The expected output is each line below containing "Mevcut", copied in full.

++++ Working data

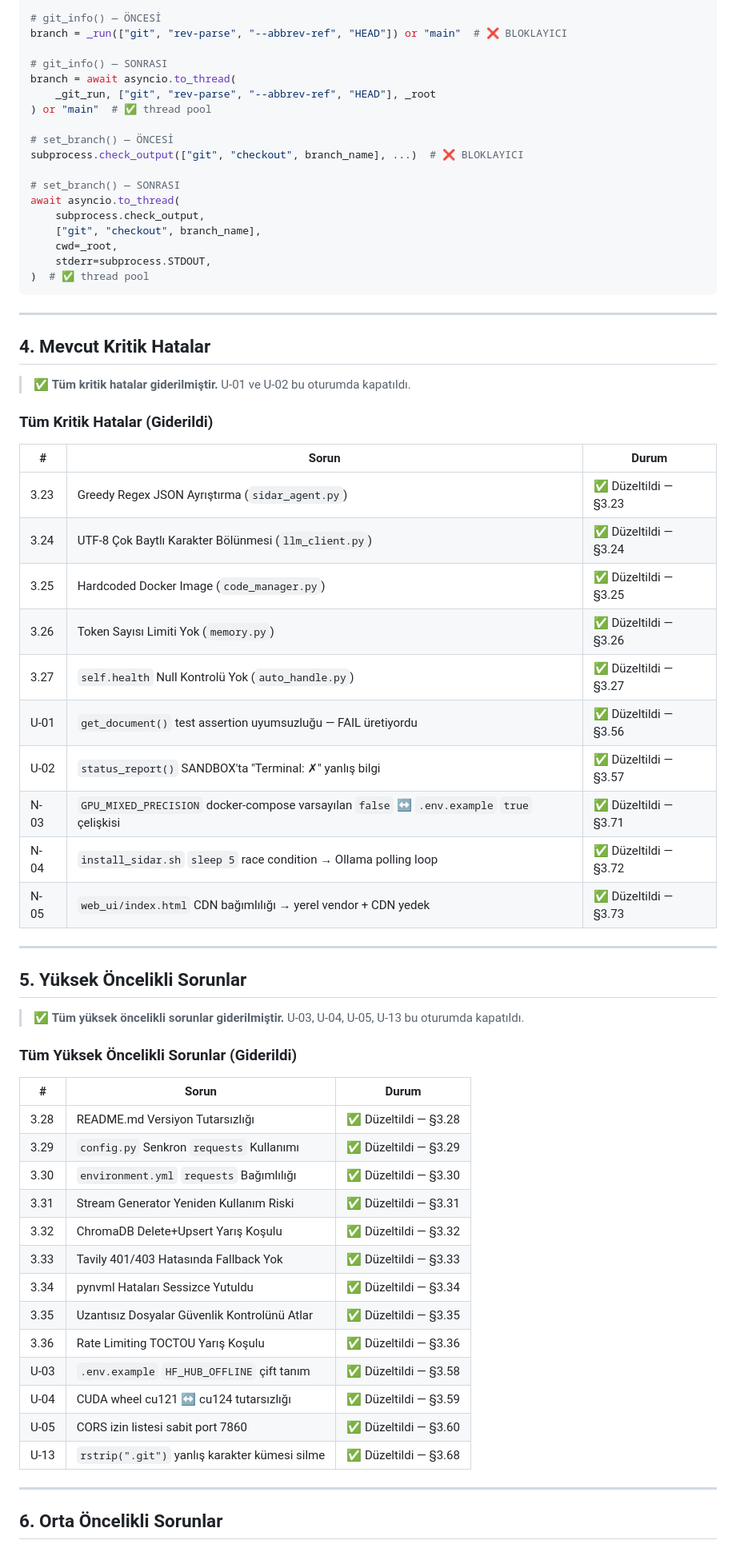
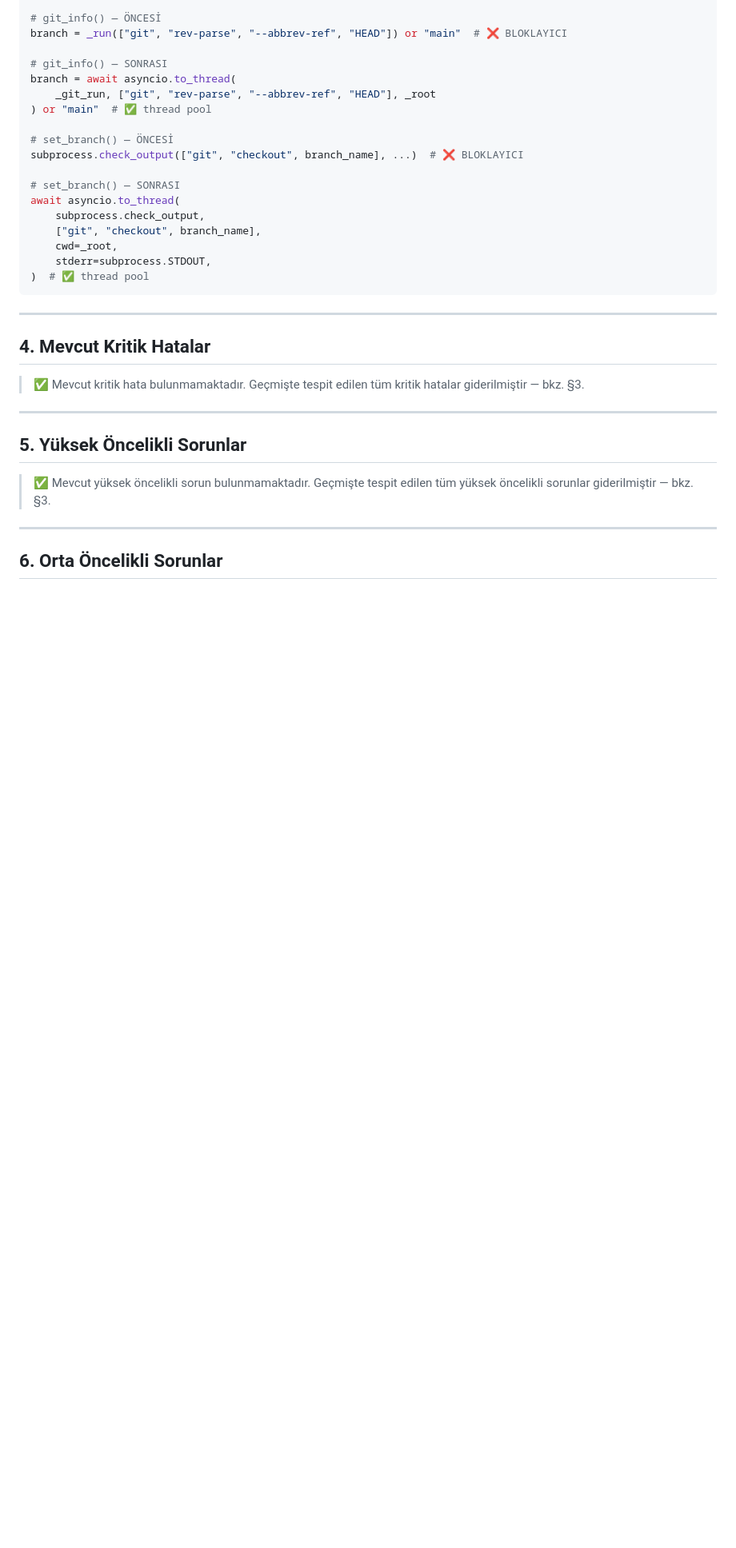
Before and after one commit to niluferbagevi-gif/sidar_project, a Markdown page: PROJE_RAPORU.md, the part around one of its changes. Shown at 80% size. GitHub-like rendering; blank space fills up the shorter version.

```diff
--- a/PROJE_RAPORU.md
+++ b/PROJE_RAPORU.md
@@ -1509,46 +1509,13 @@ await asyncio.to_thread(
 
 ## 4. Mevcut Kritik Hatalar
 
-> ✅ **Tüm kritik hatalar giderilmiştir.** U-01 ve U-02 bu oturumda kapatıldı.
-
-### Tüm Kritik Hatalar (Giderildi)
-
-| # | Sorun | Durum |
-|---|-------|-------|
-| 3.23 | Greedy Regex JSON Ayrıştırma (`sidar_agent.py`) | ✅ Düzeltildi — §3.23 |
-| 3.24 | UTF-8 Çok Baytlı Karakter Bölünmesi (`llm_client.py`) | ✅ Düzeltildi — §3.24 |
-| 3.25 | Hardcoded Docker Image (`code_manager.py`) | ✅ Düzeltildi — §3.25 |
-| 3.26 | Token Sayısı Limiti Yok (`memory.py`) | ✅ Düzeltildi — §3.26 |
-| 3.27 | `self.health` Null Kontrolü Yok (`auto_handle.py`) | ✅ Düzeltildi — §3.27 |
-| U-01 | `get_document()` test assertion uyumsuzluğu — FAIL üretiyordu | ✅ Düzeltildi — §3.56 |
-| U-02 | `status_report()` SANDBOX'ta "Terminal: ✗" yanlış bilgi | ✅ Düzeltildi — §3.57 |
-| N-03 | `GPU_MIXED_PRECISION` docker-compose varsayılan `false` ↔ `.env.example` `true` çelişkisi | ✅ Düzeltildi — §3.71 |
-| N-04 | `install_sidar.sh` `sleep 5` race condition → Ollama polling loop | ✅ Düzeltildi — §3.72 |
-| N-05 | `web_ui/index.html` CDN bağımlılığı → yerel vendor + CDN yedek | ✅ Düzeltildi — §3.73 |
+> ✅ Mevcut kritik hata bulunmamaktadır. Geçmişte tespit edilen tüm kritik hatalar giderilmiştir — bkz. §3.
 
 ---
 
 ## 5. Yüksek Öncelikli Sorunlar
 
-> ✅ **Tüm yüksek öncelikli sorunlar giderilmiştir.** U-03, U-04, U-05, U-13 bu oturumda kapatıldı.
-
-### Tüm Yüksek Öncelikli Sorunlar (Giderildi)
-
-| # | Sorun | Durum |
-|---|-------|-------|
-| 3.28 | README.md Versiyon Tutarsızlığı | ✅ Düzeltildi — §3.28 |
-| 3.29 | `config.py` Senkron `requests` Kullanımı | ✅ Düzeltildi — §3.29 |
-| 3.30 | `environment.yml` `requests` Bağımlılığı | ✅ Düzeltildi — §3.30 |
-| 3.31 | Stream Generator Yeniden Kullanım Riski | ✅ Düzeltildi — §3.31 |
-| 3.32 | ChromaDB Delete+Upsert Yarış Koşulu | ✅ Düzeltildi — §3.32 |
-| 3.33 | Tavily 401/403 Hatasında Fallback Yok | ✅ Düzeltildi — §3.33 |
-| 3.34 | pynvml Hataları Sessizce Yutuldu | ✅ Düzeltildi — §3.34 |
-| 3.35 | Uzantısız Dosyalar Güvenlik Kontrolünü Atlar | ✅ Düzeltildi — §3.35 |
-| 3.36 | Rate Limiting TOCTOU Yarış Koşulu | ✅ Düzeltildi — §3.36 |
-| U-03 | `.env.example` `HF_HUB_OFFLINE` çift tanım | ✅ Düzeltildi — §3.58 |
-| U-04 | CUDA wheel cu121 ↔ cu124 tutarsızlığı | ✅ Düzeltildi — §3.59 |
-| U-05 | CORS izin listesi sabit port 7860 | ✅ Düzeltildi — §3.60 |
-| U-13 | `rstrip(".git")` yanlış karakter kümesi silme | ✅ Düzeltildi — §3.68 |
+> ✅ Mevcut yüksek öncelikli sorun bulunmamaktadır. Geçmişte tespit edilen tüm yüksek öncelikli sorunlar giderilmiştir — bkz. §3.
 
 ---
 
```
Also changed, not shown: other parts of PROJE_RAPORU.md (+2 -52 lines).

++++++++

Result of this task
 ## 4. Mevcut Kritik Hatalar
+> ✅ Mevcut kritik hata bulunmamaktadır. Geçmişte tespit edilen tüm kritik hatalar giderilmiştir — bkz. §3.
+> ✅ Mevcut yüksek öncelikli sorun bulunmamaktadır. Geçmişte tespit edilen tüm yüksek öncelikli sorunlar giderilmiştir — bkz. §3.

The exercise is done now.